The eruption of Iceland's Grimsvotn volcano has spread fears that Europe could see a repeat of last year's ash cloud chaos, in which millions of air passengers were stranded.
But the EU and aviation officials say that this eruption is much less threatening, partly because of the ash itself, but also because of the weather and the measures taken by the EU since the last Icelandic eruption.
Is Europe better prepared this time?
In April 2010 the ash cloud from Iceland's Eyjafjallajokull volcano triggered the biggest aviation shutdown in Europe since World War II. It was an enormously costly "one-size-fits-all" approach that put passenger safety first, but without measuring the different degrees of risk.
This time the EU has activated a new crisis cell, bringing together experts from the European Commission, the European air traffic controllers (Eurocontrol), the aviation industry and airports. The European Aviation Crisis Co-ordination Cell (EACCC) is responsible for co-ordinating the response to this and any other air traffic crisis affecting Europe.
As before, it is up to each EU member state to decide whether or not to restrict flights in its airspace. But the aviation authorities are using new guidelines which specify three degrees of ash contamination.
The blanket flight ban last time infuriated the airlines, so this time the airlines themselves are largely deciding whether or not to continue flying, based on their own assessment of the airborne contamination.
The hope is that the new approach will greatly reduce the number of flights that have to be cancelled.
About 500 flights were cancelled in northwestern Europe on Tuesday, with Scotland, Northern Ireland and northern England especially badly hit. On Wednesday it was Germany suffering the worst disruption. But airports are getting back to normal now.
In April the EU carried out a large-scale exercise to test the EACCC's response to another ash crisis. It was based on an eruption of Grimsvotn - just weeks before it happened for real.
Who is advising the airlines and governments about the ash?
The UK Meteorological Office and its Volcanic Ash Advisory Centre (VAAC) are providing data on the progress of the cloud.
So far the UK has been worst hit, but disruption has now spread to Germany, where Bremen and Hamburg airports closed early on Wednesday.
The airspace over Belgium, the Netherlands, Luxembourg and northwestern Germany is now being monitored by a Dutch control centre in Maastricht, called MUAC.
Berlin's airports are due to shut down later, but VAAC says the cloud is likely to dissipate as the volcano's eruption subsides.
What problems remain for Europe's aviation in such crises?
The European Commission says it is proving very hard to establish a safety threshold for volcanic ash. In each eruption the composition of the ash differs, and the weather also affects the degree of risk.
Later this year the European Aviation Safety Agency (EASA) will issue proposals calling for engine manufacturers to provide detailed data on the risk posed by different types of volcanic ash.

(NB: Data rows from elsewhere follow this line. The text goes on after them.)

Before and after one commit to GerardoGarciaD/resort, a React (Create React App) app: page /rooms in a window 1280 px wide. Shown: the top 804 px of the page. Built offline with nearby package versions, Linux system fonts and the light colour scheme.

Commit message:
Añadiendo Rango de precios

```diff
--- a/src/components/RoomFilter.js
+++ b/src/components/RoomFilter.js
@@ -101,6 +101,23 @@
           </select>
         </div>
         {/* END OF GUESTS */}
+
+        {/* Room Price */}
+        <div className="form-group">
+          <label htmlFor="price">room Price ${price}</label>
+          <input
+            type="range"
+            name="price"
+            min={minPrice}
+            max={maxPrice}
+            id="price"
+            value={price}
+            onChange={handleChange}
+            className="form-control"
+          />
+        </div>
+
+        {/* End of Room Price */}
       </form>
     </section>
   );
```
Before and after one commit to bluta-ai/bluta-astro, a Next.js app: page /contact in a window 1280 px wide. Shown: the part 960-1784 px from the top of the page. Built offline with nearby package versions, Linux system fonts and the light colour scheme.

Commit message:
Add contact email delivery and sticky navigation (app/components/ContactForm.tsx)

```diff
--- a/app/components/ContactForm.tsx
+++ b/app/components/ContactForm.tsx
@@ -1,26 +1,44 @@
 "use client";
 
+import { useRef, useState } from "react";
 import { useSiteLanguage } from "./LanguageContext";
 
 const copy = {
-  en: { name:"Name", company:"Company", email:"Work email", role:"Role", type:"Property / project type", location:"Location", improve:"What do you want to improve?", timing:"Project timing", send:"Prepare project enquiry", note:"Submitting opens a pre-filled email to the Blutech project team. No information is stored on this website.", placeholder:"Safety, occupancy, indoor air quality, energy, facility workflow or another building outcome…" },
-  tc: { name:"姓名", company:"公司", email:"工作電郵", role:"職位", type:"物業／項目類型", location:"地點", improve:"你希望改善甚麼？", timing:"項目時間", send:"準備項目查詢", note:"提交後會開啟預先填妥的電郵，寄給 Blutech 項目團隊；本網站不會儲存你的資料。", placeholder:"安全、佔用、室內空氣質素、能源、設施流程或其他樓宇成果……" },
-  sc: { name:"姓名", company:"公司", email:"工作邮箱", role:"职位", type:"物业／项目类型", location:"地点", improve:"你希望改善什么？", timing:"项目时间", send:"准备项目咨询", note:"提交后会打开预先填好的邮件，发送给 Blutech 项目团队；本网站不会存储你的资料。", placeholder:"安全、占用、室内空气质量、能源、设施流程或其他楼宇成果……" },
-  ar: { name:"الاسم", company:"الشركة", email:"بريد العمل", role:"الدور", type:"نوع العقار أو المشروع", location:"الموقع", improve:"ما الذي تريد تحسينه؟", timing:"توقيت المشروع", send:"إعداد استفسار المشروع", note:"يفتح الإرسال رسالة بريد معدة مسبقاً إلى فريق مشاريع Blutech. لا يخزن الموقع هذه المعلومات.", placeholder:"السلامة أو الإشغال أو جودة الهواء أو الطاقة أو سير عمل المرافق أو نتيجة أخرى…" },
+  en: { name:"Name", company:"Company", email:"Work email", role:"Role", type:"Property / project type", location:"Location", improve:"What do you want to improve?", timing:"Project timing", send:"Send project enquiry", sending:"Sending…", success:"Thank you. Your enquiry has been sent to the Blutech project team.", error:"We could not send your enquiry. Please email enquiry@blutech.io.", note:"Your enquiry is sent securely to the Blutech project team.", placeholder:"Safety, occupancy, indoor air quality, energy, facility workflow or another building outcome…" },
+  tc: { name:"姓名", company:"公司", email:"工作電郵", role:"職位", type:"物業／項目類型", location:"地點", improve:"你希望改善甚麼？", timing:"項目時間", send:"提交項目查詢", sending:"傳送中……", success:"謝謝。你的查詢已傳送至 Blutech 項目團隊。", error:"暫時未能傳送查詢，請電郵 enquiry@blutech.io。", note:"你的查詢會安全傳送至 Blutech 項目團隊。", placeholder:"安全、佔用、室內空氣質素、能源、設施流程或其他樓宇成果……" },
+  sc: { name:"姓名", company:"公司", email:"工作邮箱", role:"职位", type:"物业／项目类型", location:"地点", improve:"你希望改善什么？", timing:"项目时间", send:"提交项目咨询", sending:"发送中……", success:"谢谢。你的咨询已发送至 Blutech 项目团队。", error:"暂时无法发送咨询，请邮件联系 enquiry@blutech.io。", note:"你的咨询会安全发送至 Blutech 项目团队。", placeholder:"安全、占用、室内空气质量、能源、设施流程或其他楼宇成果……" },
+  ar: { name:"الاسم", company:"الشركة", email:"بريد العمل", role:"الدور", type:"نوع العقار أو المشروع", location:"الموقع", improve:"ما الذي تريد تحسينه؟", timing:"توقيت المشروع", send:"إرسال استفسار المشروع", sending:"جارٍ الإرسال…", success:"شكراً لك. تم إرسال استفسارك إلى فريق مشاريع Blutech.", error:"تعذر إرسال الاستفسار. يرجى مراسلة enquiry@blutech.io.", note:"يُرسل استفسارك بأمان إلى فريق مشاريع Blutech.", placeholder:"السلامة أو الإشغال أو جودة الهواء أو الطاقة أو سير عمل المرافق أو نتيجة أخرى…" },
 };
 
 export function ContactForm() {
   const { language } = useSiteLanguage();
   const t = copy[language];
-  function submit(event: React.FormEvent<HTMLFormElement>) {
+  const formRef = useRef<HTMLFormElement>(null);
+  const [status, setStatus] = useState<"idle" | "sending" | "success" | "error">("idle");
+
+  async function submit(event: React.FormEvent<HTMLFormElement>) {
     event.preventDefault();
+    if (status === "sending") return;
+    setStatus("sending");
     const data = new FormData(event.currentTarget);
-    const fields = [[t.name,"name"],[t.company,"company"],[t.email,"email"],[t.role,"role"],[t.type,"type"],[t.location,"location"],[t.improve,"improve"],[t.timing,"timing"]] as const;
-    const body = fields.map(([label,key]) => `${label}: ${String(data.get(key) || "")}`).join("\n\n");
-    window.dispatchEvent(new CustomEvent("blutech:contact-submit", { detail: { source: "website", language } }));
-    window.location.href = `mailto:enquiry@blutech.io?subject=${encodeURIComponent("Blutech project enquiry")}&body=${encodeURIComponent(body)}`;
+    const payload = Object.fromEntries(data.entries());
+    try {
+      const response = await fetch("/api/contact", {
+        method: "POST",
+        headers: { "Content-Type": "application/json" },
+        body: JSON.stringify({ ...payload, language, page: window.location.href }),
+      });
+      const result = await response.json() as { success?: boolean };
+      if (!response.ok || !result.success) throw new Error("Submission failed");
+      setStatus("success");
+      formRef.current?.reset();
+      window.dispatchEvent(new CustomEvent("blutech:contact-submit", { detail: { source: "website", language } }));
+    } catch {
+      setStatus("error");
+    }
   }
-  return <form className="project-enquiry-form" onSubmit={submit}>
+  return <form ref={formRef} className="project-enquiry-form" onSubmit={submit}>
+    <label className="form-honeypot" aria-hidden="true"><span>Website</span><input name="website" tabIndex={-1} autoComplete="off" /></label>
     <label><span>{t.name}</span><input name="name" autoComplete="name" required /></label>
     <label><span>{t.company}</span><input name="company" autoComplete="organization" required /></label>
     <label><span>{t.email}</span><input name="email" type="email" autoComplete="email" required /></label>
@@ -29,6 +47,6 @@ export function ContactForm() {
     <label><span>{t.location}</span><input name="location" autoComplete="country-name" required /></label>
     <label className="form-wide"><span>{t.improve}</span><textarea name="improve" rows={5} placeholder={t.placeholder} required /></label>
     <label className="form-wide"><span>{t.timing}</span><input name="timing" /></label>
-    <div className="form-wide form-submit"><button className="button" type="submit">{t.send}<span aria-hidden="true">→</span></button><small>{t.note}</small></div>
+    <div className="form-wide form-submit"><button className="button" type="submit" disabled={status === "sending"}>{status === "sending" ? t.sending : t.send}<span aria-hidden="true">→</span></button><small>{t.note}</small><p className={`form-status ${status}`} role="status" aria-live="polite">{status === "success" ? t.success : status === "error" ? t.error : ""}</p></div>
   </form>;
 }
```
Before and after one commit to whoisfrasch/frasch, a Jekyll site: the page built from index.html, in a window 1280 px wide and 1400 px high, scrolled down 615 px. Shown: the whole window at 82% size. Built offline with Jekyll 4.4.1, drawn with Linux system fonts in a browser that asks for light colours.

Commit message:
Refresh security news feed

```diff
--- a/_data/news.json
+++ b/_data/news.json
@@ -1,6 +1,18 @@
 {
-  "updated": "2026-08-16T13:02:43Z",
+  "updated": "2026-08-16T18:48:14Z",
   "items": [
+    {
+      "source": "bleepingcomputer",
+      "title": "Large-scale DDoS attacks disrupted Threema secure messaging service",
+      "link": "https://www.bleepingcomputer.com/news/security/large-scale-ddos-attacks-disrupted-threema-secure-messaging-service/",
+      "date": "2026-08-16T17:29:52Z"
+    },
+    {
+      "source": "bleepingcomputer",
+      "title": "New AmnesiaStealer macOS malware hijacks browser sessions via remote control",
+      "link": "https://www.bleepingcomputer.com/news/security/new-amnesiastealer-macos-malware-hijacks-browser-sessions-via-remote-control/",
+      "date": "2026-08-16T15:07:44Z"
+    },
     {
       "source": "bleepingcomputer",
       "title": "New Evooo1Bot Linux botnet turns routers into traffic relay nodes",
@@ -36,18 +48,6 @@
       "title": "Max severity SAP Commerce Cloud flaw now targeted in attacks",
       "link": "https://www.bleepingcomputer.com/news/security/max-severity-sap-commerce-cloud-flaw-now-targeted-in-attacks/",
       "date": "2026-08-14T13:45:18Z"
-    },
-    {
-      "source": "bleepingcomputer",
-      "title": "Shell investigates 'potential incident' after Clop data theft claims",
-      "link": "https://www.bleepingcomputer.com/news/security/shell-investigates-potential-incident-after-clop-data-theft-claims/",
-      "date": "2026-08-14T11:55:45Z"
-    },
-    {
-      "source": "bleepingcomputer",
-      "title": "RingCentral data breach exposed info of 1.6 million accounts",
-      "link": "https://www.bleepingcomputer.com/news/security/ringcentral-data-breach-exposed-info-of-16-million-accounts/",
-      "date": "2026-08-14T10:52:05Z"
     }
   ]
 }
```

That will be a big help to airlines when assessing the flight risk during an eruption, the Commission says.
Iceland and the VAAC now have more advanced equipment to measure volcanic ash and model its likely distribution and concentration.
The EU is still a patchwork of 27 different national air traffic zones, each able to impose flying bans.
But the Commission is now developing a new integrated structure for air traffic management. Nine Functional Airspace Blocks (FABs) will replace the existing 27 areas. This is part of the revised blueprint called Single European Sky II (SES II).
The deadline for all nine FABs to be up and running is 4 December 2012. Three are already operational, including the UK/Ireland FAB.
Under the EU plan, an air traffic network manager will co-ordinate Europe's air traffic resources daily - but without taking over from the national air traffic controllers.
The network manager will deal with route design, traffic flows and technical tasks, such as allocating transponder codes and aeronautical frequencies, which are done for every flight.
The aim is to avoid the communication delays and confusion over data seen in the 2010 ash crisis.